Vice President Mike Pence is on a tour of the Middle East. The US role in the region has changed under President Trump. Critics say US policies are disruptive, contradictory and incoherent.
The revolt in Syria began almost three years ago, in the early, hopeful days of the Arab Spring. Back then, more or less peaceful protests ousted long-time dictators in Tunisia and Egypt. But since then, those two nations have taken very different paths.
New Jersey is not the only place where roads and traffic are manipulated for political reasons. Journalists from around the globe talk about the politics of traffic where they live.
It's been quite a week for an al-Qaeda spin-off called ISIS. Last week, ISIS took over Fallujah in Iraq. But it seems some of the local Sunni tribes abandoned the group and have joined government forces fighting against al-Qaeda. Then, rebel groups in Syria combined to attack ISIS there. Borzou Daragahi of the Financial Times explains the politics that work for and against ISIS.
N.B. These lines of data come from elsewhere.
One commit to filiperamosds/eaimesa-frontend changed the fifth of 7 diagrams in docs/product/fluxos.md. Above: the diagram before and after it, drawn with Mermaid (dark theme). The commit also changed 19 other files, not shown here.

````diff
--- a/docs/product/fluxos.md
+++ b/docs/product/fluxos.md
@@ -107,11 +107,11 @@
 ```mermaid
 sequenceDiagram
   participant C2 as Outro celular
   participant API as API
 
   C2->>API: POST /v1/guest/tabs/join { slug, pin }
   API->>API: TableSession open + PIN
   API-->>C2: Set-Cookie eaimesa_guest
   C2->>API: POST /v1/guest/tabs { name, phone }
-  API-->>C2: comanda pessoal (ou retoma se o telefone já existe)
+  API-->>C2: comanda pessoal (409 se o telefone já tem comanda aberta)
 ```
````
The Egyptian general who helped lead the ouster of Egypt's elected president is in a pretty sweet place for the moment - on chocolate bars. Abdel Fattah al-Sisi has won the hearts and minds of at least a segment of the country's population.
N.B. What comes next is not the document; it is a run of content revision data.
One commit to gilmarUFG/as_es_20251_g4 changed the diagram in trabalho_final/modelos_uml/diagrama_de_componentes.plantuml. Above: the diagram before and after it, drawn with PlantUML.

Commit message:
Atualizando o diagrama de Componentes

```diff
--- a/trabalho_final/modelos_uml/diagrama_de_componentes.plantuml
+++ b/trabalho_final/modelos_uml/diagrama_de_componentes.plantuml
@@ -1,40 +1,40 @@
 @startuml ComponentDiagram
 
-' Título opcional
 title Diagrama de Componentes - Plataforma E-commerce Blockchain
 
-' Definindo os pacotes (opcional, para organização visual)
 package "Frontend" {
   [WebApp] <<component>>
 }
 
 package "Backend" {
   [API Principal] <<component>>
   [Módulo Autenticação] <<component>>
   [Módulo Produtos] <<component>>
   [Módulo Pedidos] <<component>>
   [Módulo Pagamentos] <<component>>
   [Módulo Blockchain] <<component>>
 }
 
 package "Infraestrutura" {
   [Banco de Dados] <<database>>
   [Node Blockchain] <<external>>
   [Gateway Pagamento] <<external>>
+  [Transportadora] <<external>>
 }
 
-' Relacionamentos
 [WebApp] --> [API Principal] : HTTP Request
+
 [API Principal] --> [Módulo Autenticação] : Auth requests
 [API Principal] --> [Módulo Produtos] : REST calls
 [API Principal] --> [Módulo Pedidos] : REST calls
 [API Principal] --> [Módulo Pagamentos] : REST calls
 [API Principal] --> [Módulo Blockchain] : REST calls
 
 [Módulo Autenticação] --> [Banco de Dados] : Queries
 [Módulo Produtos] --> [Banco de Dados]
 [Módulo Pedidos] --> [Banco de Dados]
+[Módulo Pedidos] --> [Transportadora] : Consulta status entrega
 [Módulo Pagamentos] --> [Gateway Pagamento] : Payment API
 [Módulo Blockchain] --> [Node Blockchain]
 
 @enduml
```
Mohammed Morsi is marking his first year in office. This anniversary however, doesn't come with much celebration. Host Carol Hills speaks with Financial Times' Borzou Daragahi who has been following the events in Cairo.
The United Nations said Thursday it has documented the deaths of 93,000 people in Syria since the civil war began. And a recent revival in fortunes for the Assad regime suggests the war has no end in sight.
Reporter Borzou Daragahi of The Financial Times newspaper and anchor Marco Werman discuss the fighting in Syria and the long-term prospects for the regime of Bashar al Assad.
The Damascus suburb of Douma was subject to an intense attack today. Shells fell on residential areas for hours before troops moved in. The Syrian government is supposed to observe a ceasefire, but many international officials are skeptical.